TYPEStatistical & Bio Seminar
Speaker:Prof. Joel Stavans
Organizer:Yariv Kafri
Time:14:30 - 15:30
Location:Lidow Nathan Rosen (300)

Cells having the same genetic information can behave very differently, due to inevitable

stochastic fluctuations in gene expression, known as noise. How do cells in multicellular

organisms achieve high precision in their developmental fate in the presence of noise, in

order to reap the benefits of division of labor? We address this fundamental question

from Systems Biology and Statistical Physics perspectives, with Anabaena cyanobacterial

filaments as a model system, one of the earliest examples of multicellular organisms in

Nature. These filaments can form one-dimensional, nearly-regular patterns of cells of

two types. The developmental program uses tightly regulated, non-linear processes that

include activation, inhibition, and transport, in order to create spatial and temporal

patterns of gene expression that we can follow in real time, at the level of individual

cells. We study cellular decisions, properties of the genetic network behind pattern

formation, and establish the spatial extent to which gene expression is correlated along

filaments. Motivated by our experimental results, I will show that pattern formation in

Anabaena can be described theoretically by a minimal, three-component model that

exhibits a deterministic, diffusion-driven Turing instability in a small region of parameter

space. Furthermore, I will discuss how noise can enhance considerably the robustness of

the developmental program, by promoting the formation of stochastic patterns in

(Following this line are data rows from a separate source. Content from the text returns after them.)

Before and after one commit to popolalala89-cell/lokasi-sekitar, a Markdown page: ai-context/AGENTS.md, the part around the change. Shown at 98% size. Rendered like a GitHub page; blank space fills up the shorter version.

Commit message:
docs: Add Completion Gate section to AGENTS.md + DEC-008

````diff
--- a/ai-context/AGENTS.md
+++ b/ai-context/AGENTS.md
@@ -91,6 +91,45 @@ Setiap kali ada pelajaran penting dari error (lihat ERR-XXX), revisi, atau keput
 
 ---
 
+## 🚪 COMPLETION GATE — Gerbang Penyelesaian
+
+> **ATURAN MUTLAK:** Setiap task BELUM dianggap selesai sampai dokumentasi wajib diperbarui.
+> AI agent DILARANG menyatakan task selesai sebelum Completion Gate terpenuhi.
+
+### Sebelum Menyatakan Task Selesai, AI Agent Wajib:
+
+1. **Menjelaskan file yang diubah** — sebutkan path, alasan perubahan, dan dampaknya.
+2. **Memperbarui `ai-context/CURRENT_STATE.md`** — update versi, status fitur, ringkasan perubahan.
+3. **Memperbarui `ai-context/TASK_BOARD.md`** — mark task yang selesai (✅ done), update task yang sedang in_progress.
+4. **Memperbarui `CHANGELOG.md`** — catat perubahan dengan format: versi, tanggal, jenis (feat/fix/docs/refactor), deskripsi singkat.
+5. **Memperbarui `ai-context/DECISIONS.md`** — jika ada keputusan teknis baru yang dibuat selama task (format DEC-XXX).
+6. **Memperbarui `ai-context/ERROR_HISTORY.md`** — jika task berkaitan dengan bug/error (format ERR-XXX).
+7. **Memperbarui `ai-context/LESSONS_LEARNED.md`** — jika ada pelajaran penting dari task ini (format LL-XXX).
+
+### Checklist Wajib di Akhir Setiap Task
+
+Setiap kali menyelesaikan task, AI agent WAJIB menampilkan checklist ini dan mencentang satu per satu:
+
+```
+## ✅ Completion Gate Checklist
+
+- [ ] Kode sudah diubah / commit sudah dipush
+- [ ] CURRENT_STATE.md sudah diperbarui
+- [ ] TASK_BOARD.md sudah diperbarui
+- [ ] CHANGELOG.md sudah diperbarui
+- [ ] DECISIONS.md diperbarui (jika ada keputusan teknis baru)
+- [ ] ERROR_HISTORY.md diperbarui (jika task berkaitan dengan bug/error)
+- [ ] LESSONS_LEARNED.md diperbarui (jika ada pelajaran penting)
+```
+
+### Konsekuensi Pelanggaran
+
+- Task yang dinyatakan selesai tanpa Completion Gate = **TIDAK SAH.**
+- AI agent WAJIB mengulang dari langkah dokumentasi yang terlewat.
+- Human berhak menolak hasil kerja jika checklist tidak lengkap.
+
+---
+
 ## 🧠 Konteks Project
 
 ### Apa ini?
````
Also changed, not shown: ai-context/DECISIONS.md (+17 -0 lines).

regions of parameter space for which deterministic patterns do not form, suggesting a

novel, much more robust mechanism for pattern formation in this and other systems.